SARS-CoV-2 Vaccine Breakthrough by Omicron and Delta Variants, New York, USA

Alexander C. Keyel; Alexis Russell; Jonathan Plitnick; Jemma V. Rowlands; Daryl M. Lamson; Eli Rosenberg; Kirsten St. George


Emerging Infectious Diseases. 2022;28(10):1990-1998. 

In This Article

Abstract and Introduction


Recently emerged SARS-CoV-2 variants have greater potential than earlier variants to cause vaccine breakthrough infections. During emergence of the Delta and Omicron variants, a matched case–control analysis used a viral genomic sequence dataset linked with demographic and vaccination information from New York, USA, to examine associations between virus lineage and patient vaccination status, patient age, vaccine type, and time since vaccination. Case-patients were persons infected with the emerging virus lineage, and controls were persons infected with any other virus lineage. Infections in fully vaccinated and boosted persons were significantly associated with the Omicron lineage. Odds of infection with Omicron relative to Delta generally decreased with increasing patient age. A similar pattern was observed with vaccination status during Delta emergence but was not significant. Vaccines offered less protection against Omicron, thereby increasing the number of potential hosts for emerging variants.

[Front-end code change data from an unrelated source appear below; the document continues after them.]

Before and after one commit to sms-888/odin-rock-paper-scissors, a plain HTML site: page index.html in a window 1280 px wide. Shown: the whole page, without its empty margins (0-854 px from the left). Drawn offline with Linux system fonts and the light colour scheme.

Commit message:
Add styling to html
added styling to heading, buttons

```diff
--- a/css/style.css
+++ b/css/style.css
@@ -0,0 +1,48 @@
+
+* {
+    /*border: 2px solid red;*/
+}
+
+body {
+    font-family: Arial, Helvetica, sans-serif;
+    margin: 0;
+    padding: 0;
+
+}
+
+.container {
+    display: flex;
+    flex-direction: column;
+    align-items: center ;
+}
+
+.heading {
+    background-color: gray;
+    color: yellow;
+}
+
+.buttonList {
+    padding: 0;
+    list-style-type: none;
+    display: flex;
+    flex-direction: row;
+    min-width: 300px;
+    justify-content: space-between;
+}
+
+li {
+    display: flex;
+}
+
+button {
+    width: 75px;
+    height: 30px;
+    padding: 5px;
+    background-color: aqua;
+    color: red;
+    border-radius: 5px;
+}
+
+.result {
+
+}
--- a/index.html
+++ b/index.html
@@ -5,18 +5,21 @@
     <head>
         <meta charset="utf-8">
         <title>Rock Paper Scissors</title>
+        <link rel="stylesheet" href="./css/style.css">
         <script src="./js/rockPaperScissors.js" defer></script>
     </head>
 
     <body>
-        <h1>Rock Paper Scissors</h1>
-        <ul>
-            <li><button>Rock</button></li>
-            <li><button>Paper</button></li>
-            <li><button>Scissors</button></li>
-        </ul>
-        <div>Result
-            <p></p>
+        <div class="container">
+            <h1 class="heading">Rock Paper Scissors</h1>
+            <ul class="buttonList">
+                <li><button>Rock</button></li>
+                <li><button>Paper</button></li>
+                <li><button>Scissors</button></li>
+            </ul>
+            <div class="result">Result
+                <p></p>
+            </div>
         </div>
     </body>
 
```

As of August 10, 2022, the SARS-CoV-2 pandemic had claimed >6.4 million human lives globally, >1 million in the United States, and >70,000 in New York state.[1] Virus evolution and adaptation have been observed in persistently infected immunocompromised persons[2] and animal reservoirs,[3,4] leading to the potential for new, highly adapted variants.

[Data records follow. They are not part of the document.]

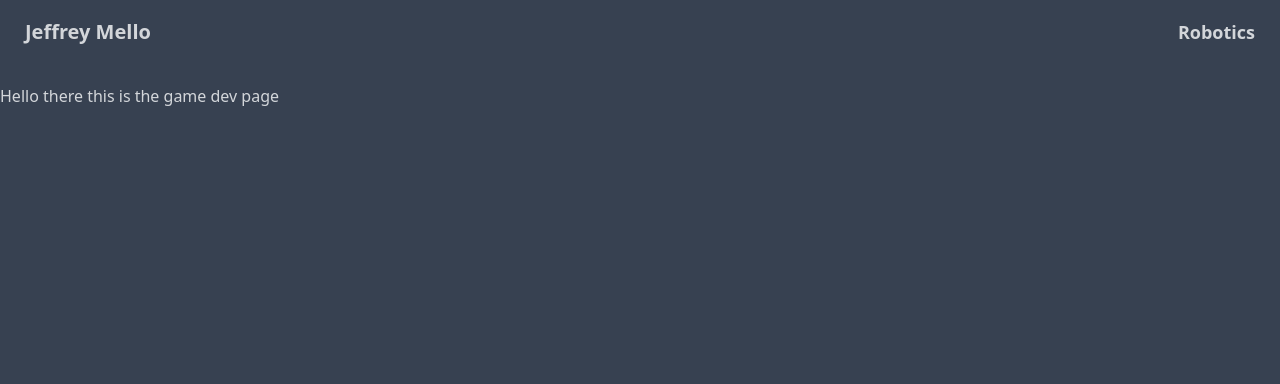
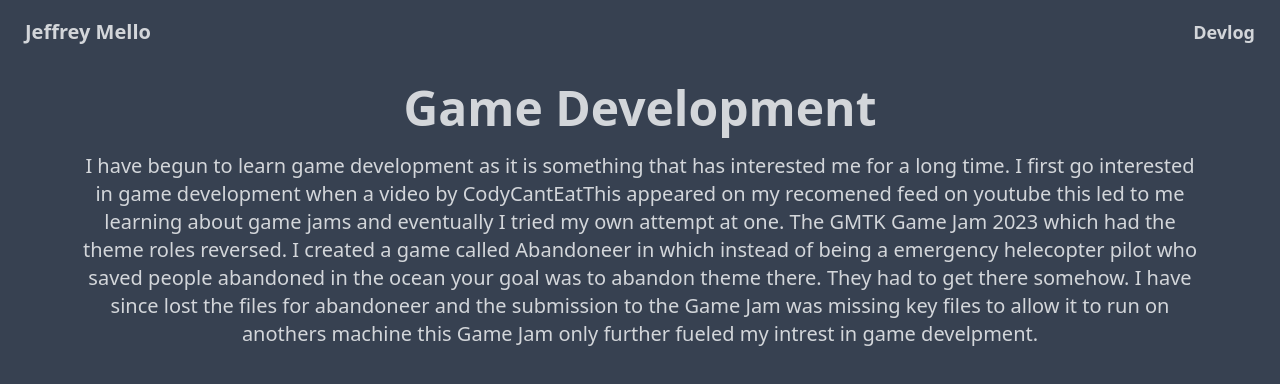
Before and after one commit to melloCoding/mellocoding.github.com, a Nuxt app: page /gamedev in a window 1280 px wide. Shown: the top 384 px of the page. Built offline with nearby package versions, Linux system fonts and the light colour scheme.

Commit message:
modified:   components/AppHeader.vue 	modified:   pages/gamedev.vue

```diff
--- a/components/AppHeader.vue
+++ b/components/AppHeader.vue
@@ -4,7 +4,11 @@
       <NuxtLink to="/" class="btn btn-ghost text-xl">Jeffrey Mello</NuxtLink>
     </div>
     <div class="flex-none btn btn-ghost text-lg">
+      <NuxtLink to="/gameDev">Devlog</NuxtLink>
+    </div>
+    <!--<div class="flex-none btn btn-ghost text-lg">
       <NuxtLink to="/robotics">Robotics</NuxtLink>
     </div>
+    -->
   </div>
 </template>
--- a/pages/gamedev.vue
+++ b/pages/gamedev.vue
@@ -1,4 +1,17 @@
 <template>
-    <AppHeader />
-    <h1>Hello there this is the game dev page</h1>
+  <AppHeader />
+  <h1 class="text-center text-5xl font-bold pb-5">Game Development</h1>
+  <p class="text-center text-xl px-20">
+    I have begun to learn game development as it is something that has
+    interested me for a long time. I first go interested in game development
+    when a video by CodyCantEatThis appeared on my recomened feed on youtube
+    this led to me learning about game jams and eventually I tried my own
+    attempt at one. The GMTK Game Jam 2023 which had the theme roles reversed. I
+    created a game called Abandoneer in which instead of being a emergency
+    helecopter pilot who saved people abandoned in the ocean your goal was to
+    abandon theme there. They had to get there somehow. I have since lost the
+    files for abandoneer and the submission to the Game Jam was missing key
+    files to allow it to run on anothers machine this Game Jam only further
+    fueled my intrest in game develpment.
+  </p>
 </template>
```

Novel variants of SARS-CoV-2 have shown increased rates of transmission and immune evasion.[5,6] In particular, Omicron has evolved a suite of unique mutations, which have greatly increased its infectiousness,[7] increased its ability to evade current vaccines,[5,6] and decreased the effectiveness of convalescent plasma transfusions and monoclonal antibody treatments.[8,9] To a lesser degree, the Delta variant showed some of these same patterns of increased infectiousness[10] and potential for immune evasion compared with earlier strains that preceded Delta.[11]

Prior literature has also shown differences in vaccine effectiveness for SARS-CoV-2 lineages associated with variation in vaccine type, time since vaccination, and patient age. Before emergence of the Delta and Omicron variants, data showed reduced neutralizing antibody protection for the Janssen vaccine (Johnson & Johnson, compared with the Pfizer (Pfizer-BioNTech, and Moderna ( vaccines[12] and slightly stronger protection for Moderna compared with Pfizer vaccines.[12] An effect of time since vaccination has been demonstrated for the Delta variant[11] Younger persons were found to be more likely to be infected with Omicron.[13,14]

To test the associations between vaccination status, vaccine type, and time since vaccination with lineage identity during the emergence of new variants of SARS-CoV-2, we conducted a matched case–control study. We performed analyses for the emergence of the Omicron and Delta variants in New York, USA. The study was waived by the New York State Department of Health (NYSDOH) Institutional Review Board for Human Subjects Research review.